great effect and displayed a degree of efficiency in the service of his guns highly commendable to himself, his officers, and men, and accomplished a result the importance of which it is difficult to estimate. Three pieces of Scogin's battery was at the same time engaged and rendered excellent service.
Jackson's brigade during this engagement took from the enemy three pieces of his artillery and sent them to the rear. Scogin's battery, of this brigade, in retiring under orders, had the horses of one piece and one caisson disabled, and left them in the hands of the enemy. The piece and caisson were, however, subsequently recaptured.
Wright's brigade, occupying the extreme left of my line, after a sharp conflict of two hours' duration, was found to be exposed to a severe fire on the left flank and forced to retire. Carnes' battery, doing duty with this brigade, after losing one-half of its men and horses, was abandoned on the field, but the enemy was unable to remove the guns, and they were recaptured uninjured in the advance of the next day.
At 6 p. m. the division of Major-General Cleburne arrived on the field, and with my command was ordered by Lieutenant-General Polk to attack the enemy at once. My entire command advanced under a heavy fire of musketry for about 600 yards, the enemy yielding and giving way to our approach. At this point orders were given to make no farther advance, and the firing abruptly ceased, when my lines were reformed and the division bivouacked in line of battle.
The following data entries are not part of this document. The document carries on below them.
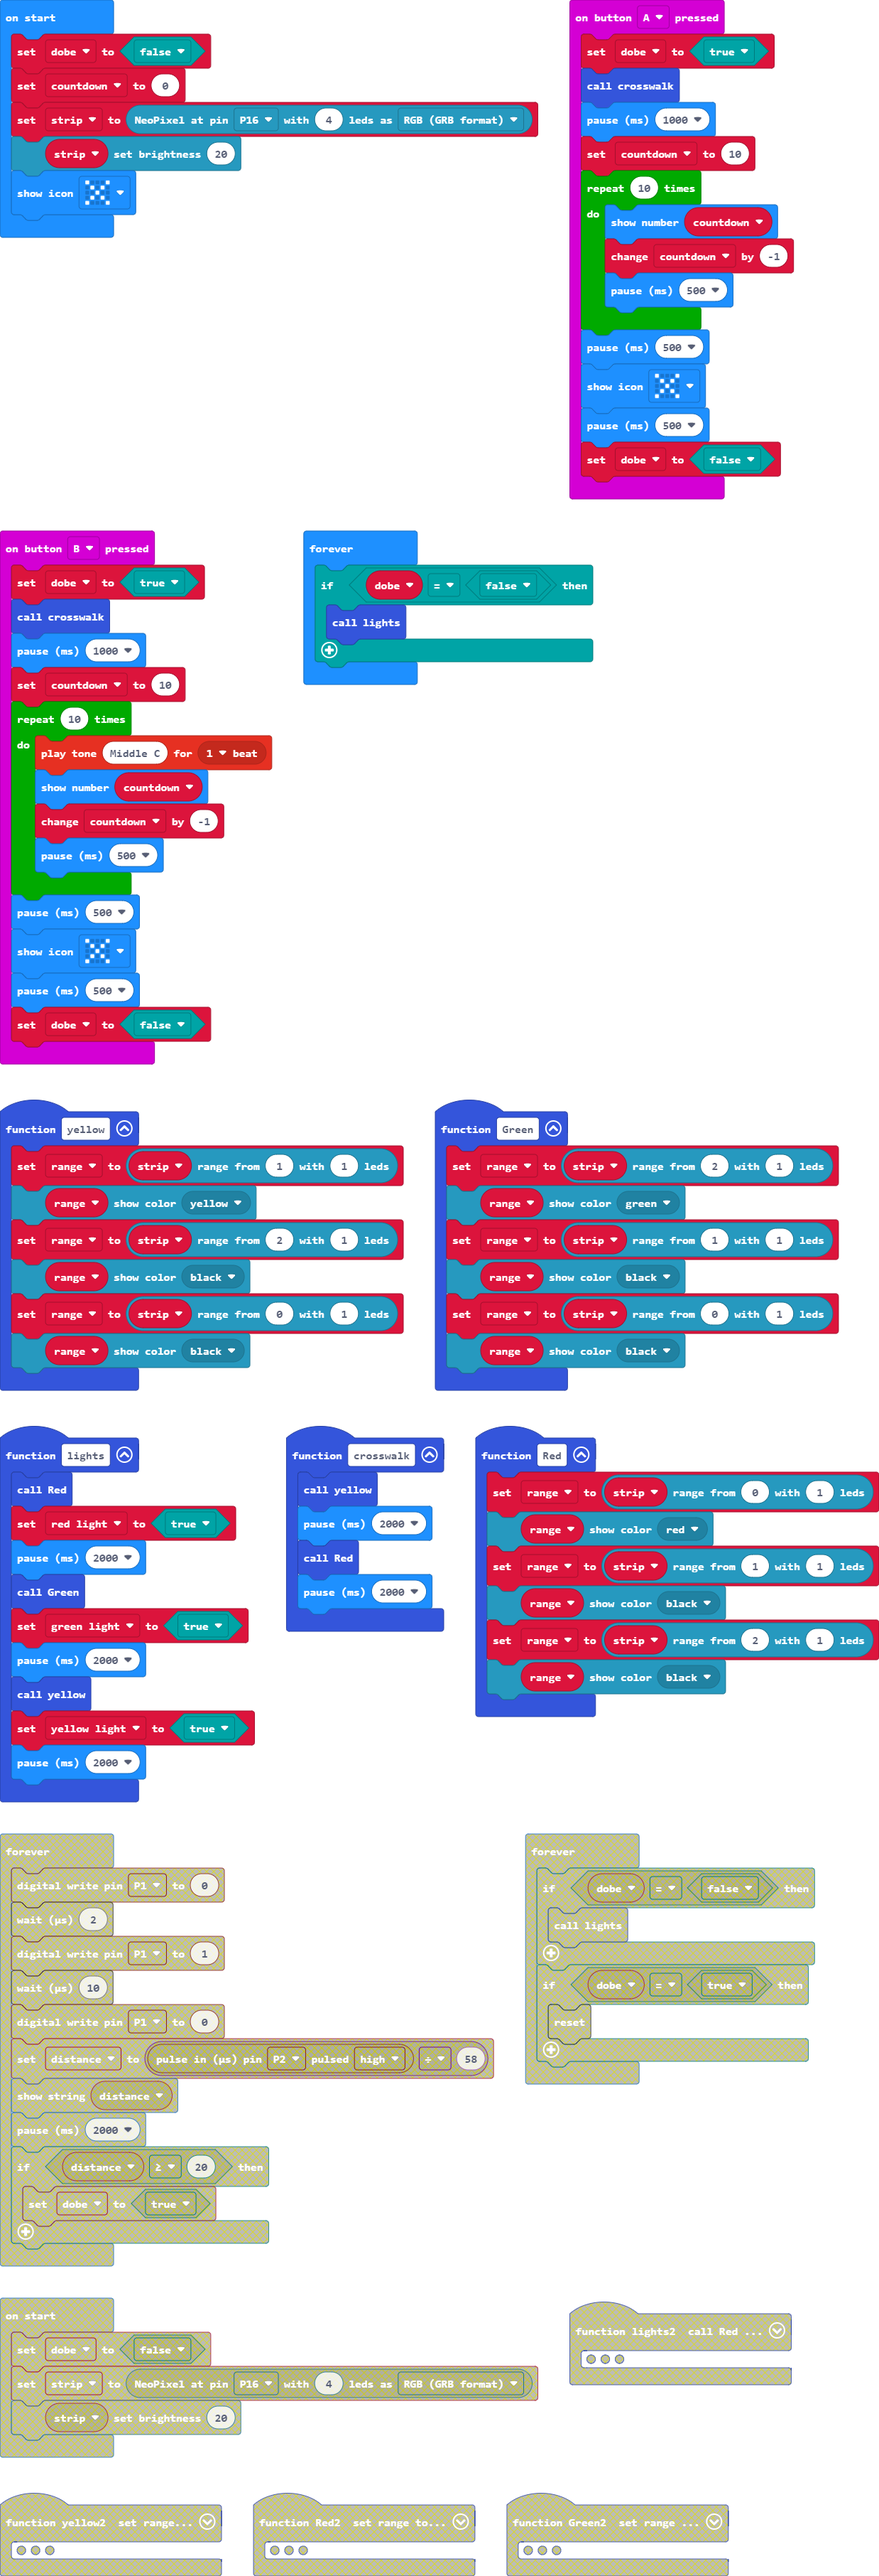
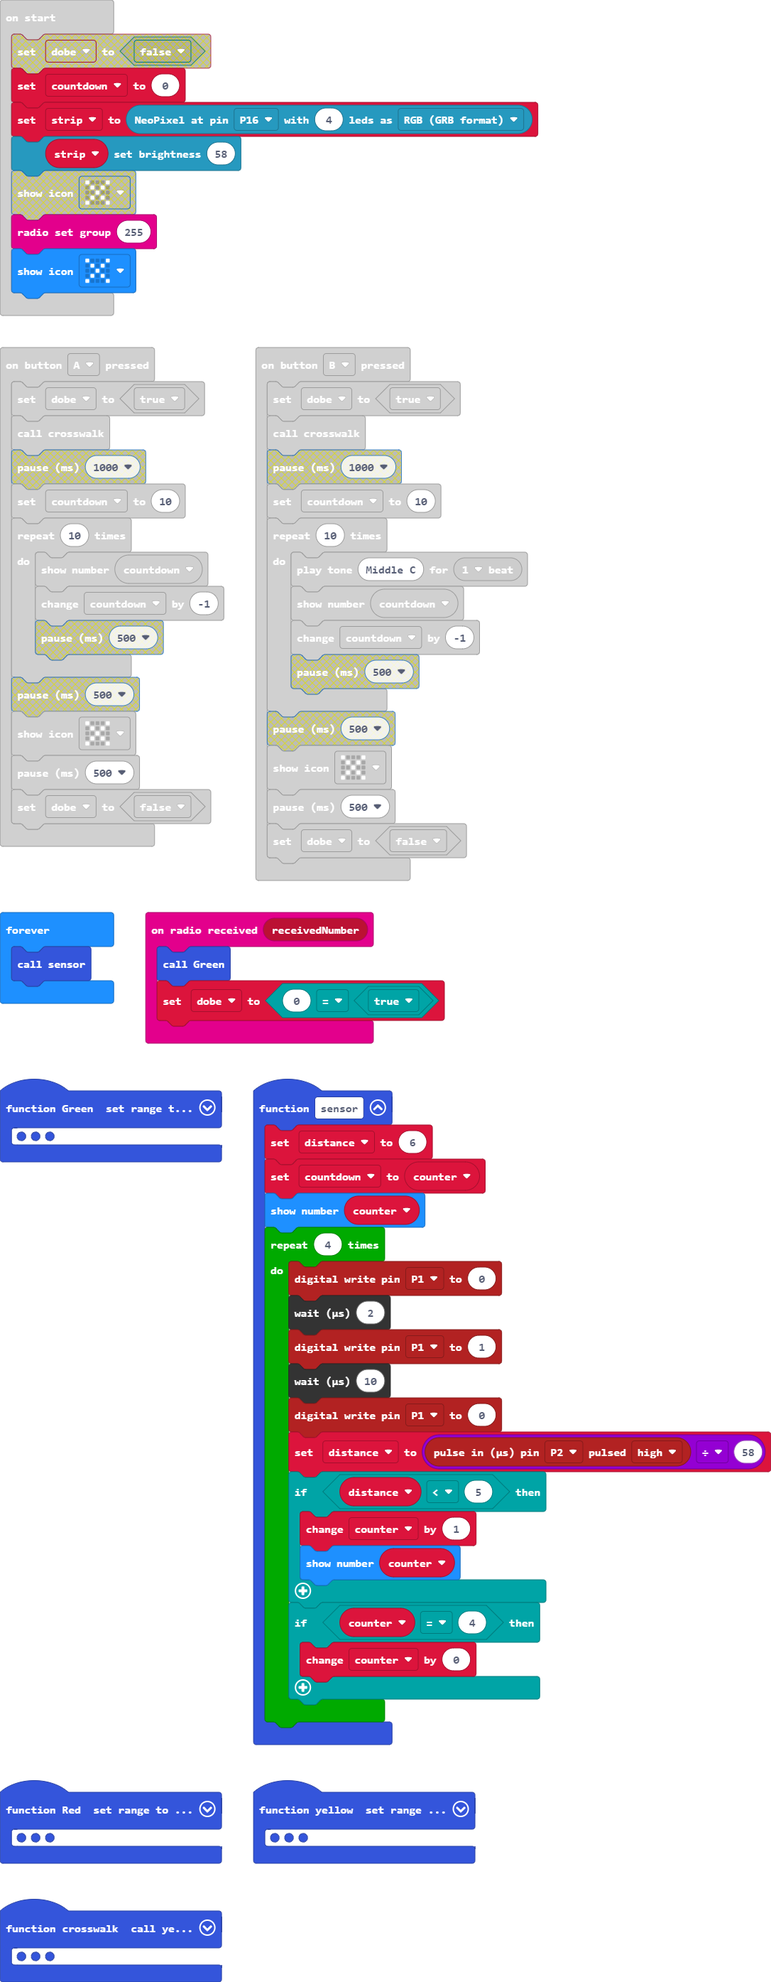
Update main.blocks, main.ts

diff --git a/main.ts b/main.ts
@@ -1,3 +1,7 @@
+radio.onReceivedNumber(function (receivedNumber) {
+    Green()
+    dobe = (0 as any) == (true as any)
+})
 function lights () {
     Red()
     red_light = true
@@ -11,21 +15,18 @@ function lights () {
 }
 function crosswalk () {
     yellow()
-    basic.pause(2000)
+    basic.pause(10000)
     Red()
-    basic.pause(2000)
+    basic.pause(10000)
 }
 input.onButtonPressed(Button.A, function () {
     dobe = true
     crosswalk()
-    basic.pause(1000)
     countdown = 10
     for (let index = 0; index < 10; index++) {
         basic.showNumber(countdown)
         countdown += -1
-        basic.pause(500)
     }
-    basic.pause(500)
     basic.showIcon(IconNames.No)
     basic.pause(500)
     dobe = false
@@ -33,15 +34,12 @@ input.onButtonPressed(Button.A, function () {
 input.onButtonPressed(Button.B, function () {
     dobe = true
     crosswalk()
-    basic.pause(1000)
     countdown = 10
     for (let index = 0; index < 10; index++) {
         music.playTone(262, music.beat(BeatFraction.Whole))
         basic.showNumber(countdown)
         countdown += -1
-        basic.pause(500)
     }
-    basic.pause(500)
     basic.showIcon(IconNames.No)
     basic.pause(500)
     dobe = false
@@ -53,6 +51,26 @@ function yellow () {
     range.showColor(neopixel.colors(NeoPixelColors.Black))
     range = strip.range(0, 1)
     range.showColor(neopixel.colors(NeoPixelColors.Black))
+}
+function sensor () {
+    distance = 6
+    countdown = counter
+    basic.showNumber(counter)
+    for (let index = 0; index < 4; index++) {
+        pins.digitalWritePin(DigitalPin.P1, 0)
+        control.waitMicros(2)
+        pins.digitalWritePin(DigitalPin.P1, 1)
+        control.waitMicros(10)
+        pins.digitalWritePin(DigitalPin.P1, 0)
+        distance = pins.pulseIn(DigitalPin.P2, PulseValue.High) / 58
+        if (distance < 5) {
+            counter += 1
+            basic.showNumber(counter)
+        }
+        if (counter == 4) {
+            counter += 0
+        }
+    }
 }
 function Green () {
     range = strip.range(2, 1)
@@ -70,20 +88,25 @@ function Red () {
     range = strip.range(2, 1)
     range.showColor(neopixel.colors(NeoPixelColors.Black))
 }
+let counter = 0
+let distance = 0
 let range: neopixel.Strip = null
 let yellow_light = false
 let green_light = false
 let red_light = false
+let dobe = false
 let strip: neopixel.Strip = null
 let countdown = 0
-let dobe = false
-dobe = false
+radio.setGroup(255)
+basic.showIcon(IconNames.No)
 countdown = 0
 strip = neopixel.create(DigitalPin.P16, 4, NeoPixelMode.RGB)
-strip.setBrightness(20)
-basic.showIcon(IconNames.No)
+strip.setBrightness(58)
 basic.forever(function () {
     if (dobe == false) {
         lights()
     }
+})
+basic.forever(function () {
+    sensor()
 })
In this night attack Jackson's and Smith's brigades only, of my command, encountered the enemy. Three hundred of the enemy were captured by Smith's brigade and sent to the rear, and the colors of the Seventy-seventh Pennsylvania Regiment were captured by Colonel (now brigadier-general) A. J. Vaughan, jr. It was in this night attack that Brigadier General Preston Smith, of Tennessee, received his mortal wound, from which he died in fifty minutes. At the head of his noble brigade, of which he had been the commander as colonel and brigadier-general for two years and a half, he fell in the performance of what he himself with his expiring breath simply said was his duty. Active, energetic, and brave, with a rare fitness to command, full of honorable ambition in perfect harmony with the most elevated patriotism, the whole country will mourn his fall and do honor to his memory. Two of his staff-Captain J. S. Donelson, acting assistant adjutant-general, and Captain Thomas H. King, acting aide-de-camp, both officers of excellent merit-were killed within a few minutes of General Smith.
During the night of September 19, I was notified by Lieutenant-General Polk that the attack would be renewed at daylight. My command was already formed and in expectation of orders to advance at the appointed hour, but for reasons then unknown to me no advance was made until 9 a. m. When in the act of advancing my lines, I discovered that my front was partially covered by Major-General Stewart's division, and communicating this fact in person to the general commanding the army, was by him directed not to advance, but to hold my command as a reserve. No part of my command except Jackson's brigade was engaged in the active operations of September 20 until the hour of 6 p. m.
About 11 a. m. of September 20, Brigadier-General Jackson received orders from the general commanding the army to go to the